## Assignment
Pull every line with "cursor" from the data.

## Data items
┄┄┄┄┄┄
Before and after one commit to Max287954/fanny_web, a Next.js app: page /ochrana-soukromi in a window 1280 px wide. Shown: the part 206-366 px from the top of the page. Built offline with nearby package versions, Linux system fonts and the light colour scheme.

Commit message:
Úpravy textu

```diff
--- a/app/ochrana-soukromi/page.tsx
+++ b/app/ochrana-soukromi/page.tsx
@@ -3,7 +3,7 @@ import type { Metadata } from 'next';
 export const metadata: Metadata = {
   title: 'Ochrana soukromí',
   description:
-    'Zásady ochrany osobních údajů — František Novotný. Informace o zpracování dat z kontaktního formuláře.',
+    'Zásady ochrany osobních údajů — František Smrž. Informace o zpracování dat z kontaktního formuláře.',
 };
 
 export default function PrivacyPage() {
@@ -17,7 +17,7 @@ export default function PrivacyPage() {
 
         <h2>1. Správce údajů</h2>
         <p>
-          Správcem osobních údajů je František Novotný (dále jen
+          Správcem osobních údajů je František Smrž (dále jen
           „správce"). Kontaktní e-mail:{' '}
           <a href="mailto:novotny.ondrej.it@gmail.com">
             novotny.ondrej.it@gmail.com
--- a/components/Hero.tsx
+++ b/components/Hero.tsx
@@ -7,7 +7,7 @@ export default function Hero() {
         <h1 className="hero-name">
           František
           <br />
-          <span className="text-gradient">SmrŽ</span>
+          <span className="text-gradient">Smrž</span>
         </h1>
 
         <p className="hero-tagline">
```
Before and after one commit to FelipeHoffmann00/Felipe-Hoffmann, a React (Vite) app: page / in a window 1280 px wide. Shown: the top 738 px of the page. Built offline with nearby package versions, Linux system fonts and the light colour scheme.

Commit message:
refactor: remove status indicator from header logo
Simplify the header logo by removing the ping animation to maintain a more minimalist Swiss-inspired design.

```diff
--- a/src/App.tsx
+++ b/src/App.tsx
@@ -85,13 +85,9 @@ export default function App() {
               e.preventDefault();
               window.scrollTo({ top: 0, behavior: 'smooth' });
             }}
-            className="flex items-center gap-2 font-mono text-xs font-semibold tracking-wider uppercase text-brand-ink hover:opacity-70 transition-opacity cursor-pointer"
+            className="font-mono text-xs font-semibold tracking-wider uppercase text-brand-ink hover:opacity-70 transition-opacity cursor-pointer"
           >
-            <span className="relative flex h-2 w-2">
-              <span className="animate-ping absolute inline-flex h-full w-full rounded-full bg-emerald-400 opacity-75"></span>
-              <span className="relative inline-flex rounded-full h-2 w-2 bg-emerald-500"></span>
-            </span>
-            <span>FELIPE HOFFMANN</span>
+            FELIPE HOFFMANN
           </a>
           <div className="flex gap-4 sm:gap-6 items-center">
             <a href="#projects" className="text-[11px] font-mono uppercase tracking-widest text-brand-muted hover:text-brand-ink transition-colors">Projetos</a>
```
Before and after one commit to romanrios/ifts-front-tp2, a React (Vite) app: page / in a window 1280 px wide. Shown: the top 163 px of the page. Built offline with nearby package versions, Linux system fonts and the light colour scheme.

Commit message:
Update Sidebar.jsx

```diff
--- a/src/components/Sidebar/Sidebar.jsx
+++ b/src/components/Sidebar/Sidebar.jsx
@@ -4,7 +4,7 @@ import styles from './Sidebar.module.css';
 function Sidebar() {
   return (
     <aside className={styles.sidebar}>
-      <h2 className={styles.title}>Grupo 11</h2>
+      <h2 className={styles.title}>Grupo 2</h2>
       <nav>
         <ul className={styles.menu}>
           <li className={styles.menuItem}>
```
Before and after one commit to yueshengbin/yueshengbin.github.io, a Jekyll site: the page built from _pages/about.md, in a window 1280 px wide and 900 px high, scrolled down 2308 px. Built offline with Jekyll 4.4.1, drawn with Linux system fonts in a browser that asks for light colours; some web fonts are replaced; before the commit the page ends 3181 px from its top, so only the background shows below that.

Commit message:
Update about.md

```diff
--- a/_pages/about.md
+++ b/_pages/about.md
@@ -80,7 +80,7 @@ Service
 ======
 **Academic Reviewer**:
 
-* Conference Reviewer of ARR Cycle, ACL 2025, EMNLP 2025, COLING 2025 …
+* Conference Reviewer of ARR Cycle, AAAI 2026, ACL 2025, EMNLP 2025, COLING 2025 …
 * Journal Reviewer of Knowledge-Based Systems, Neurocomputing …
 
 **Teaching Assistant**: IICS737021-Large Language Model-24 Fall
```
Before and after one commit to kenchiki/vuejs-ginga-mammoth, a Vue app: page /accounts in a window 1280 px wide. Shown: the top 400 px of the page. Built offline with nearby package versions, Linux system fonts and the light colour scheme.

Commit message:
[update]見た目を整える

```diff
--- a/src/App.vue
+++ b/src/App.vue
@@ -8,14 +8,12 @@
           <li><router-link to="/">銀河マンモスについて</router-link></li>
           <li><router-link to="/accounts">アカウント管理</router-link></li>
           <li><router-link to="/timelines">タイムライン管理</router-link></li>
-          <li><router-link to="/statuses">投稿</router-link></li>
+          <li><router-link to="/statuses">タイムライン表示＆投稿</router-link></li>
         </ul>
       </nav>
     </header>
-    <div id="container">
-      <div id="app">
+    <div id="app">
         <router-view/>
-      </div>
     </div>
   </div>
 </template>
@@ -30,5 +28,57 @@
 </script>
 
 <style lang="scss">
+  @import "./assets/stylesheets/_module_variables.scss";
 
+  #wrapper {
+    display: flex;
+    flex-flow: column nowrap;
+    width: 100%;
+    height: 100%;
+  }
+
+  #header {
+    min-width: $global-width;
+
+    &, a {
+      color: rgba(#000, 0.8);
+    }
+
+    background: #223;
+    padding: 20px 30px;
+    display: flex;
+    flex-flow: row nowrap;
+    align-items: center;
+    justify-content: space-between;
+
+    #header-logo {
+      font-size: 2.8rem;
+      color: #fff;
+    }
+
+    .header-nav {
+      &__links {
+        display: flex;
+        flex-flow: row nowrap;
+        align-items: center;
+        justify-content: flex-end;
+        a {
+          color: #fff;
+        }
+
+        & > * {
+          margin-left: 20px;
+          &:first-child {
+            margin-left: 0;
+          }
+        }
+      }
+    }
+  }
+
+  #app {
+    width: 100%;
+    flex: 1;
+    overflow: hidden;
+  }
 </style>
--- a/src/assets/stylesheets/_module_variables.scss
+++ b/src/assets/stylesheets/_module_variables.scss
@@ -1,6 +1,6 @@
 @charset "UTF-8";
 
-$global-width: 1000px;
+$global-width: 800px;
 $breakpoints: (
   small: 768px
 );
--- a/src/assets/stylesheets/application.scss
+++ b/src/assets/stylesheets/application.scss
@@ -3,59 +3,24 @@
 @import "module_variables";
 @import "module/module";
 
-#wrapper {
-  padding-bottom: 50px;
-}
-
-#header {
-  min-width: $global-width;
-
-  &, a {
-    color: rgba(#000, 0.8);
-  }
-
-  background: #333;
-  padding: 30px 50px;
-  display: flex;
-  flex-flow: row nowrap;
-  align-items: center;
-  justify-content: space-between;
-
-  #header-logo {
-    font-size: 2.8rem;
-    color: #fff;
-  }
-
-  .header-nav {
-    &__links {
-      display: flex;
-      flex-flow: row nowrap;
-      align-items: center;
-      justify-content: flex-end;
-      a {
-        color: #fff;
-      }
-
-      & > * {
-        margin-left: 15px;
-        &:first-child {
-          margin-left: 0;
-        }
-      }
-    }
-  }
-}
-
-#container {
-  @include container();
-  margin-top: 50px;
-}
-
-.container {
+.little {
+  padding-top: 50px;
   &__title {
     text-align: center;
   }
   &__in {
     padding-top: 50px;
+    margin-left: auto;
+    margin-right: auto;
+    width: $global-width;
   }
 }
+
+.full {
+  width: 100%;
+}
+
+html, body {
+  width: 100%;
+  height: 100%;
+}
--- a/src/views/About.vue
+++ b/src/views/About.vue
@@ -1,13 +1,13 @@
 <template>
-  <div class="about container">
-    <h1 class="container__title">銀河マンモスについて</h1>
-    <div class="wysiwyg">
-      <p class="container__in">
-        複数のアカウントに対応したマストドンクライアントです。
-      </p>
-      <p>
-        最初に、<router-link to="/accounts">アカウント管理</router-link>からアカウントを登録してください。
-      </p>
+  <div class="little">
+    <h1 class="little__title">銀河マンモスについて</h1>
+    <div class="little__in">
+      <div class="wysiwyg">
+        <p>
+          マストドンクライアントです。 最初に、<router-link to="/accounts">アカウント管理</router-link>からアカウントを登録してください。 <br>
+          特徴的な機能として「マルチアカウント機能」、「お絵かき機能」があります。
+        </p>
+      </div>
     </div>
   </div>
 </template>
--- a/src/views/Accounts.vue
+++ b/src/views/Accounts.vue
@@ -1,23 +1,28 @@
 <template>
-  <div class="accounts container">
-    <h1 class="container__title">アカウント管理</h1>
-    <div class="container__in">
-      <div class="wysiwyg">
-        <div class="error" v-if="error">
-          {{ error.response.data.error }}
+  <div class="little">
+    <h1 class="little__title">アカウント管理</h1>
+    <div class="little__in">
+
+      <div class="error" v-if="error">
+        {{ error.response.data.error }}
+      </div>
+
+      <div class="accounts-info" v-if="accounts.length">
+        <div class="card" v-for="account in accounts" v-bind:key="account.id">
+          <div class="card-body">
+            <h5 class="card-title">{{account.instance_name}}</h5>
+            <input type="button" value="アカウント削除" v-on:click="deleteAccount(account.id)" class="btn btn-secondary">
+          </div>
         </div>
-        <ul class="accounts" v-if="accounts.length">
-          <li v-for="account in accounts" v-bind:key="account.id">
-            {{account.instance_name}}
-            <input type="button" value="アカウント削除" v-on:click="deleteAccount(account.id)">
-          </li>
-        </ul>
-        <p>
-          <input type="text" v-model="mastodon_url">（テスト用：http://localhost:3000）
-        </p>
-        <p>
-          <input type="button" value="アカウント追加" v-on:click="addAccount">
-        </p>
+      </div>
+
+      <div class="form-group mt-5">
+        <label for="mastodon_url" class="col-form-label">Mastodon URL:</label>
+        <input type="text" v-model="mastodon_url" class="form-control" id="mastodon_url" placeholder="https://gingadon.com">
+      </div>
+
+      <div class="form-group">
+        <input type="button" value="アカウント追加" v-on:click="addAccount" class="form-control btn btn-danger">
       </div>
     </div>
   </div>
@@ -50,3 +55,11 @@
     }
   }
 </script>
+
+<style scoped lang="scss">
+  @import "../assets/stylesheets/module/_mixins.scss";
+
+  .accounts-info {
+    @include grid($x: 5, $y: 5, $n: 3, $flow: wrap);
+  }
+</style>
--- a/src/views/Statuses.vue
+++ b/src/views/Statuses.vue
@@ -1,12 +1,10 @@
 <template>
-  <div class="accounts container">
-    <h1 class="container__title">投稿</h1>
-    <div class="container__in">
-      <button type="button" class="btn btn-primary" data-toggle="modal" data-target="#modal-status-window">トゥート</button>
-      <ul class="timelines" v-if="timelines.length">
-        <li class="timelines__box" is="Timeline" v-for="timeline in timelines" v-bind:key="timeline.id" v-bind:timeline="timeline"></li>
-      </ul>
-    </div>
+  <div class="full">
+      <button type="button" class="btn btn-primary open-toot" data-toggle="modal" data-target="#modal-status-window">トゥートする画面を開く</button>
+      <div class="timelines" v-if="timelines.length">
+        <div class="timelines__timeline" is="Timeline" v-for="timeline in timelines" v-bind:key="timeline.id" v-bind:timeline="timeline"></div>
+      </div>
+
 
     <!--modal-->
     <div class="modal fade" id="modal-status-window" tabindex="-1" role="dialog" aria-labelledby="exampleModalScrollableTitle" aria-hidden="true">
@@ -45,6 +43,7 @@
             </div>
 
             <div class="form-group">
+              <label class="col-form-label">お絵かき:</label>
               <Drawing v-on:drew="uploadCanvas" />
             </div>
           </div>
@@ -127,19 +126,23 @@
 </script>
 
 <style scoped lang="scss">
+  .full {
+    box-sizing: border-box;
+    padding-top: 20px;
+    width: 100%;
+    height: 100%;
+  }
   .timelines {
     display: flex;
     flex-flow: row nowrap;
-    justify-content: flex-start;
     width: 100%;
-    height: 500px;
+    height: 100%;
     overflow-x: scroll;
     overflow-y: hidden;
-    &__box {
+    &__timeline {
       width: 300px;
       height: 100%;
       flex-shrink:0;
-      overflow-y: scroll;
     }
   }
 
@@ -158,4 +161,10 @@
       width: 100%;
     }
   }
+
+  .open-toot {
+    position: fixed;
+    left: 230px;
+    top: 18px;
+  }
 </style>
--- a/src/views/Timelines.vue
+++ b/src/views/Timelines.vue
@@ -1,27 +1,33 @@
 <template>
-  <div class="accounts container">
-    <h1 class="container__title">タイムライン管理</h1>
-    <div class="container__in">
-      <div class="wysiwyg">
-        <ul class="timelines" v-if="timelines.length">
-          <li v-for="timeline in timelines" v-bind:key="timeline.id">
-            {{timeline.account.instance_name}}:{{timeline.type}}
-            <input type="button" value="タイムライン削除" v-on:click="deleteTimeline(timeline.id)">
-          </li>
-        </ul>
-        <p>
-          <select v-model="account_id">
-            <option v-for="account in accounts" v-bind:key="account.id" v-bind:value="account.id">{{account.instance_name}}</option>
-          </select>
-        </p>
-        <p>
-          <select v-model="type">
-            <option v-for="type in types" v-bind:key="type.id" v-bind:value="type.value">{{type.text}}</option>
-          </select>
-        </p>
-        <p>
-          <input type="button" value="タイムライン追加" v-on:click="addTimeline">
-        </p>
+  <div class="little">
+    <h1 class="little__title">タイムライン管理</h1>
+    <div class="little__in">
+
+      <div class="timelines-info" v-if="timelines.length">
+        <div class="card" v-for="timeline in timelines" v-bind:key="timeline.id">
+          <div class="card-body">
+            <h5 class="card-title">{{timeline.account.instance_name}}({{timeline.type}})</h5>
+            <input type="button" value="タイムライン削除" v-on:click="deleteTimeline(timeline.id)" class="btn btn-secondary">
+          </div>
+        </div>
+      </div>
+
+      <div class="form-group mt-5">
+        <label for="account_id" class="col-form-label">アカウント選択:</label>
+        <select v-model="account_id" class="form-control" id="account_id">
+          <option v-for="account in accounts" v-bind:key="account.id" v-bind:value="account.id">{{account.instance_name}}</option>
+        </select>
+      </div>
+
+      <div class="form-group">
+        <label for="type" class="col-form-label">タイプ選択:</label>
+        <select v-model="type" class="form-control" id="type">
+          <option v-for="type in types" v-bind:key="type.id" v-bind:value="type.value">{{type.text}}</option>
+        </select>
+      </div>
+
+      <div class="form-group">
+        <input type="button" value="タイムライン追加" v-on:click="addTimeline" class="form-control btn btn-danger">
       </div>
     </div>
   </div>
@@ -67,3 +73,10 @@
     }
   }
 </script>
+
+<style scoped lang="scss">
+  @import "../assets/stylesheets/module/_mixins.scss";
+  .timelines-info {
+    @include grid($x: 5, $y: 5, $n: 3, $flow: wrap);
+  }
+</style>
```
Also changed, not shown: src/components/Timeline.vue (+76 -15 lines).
┄┄┄┄┄┄
## Result
-            className="flex items-center gap-2 font-mono text-xs font-semibold tracking-wider uppercase text-brand-ink hover:opacity-70 transition-opacity cursor-pointer"
+            className="font-mono text-xs font-semibold tracking-wider uppercase text-brand-ink hover:opacity-70 transition-opacity cursor-pointer"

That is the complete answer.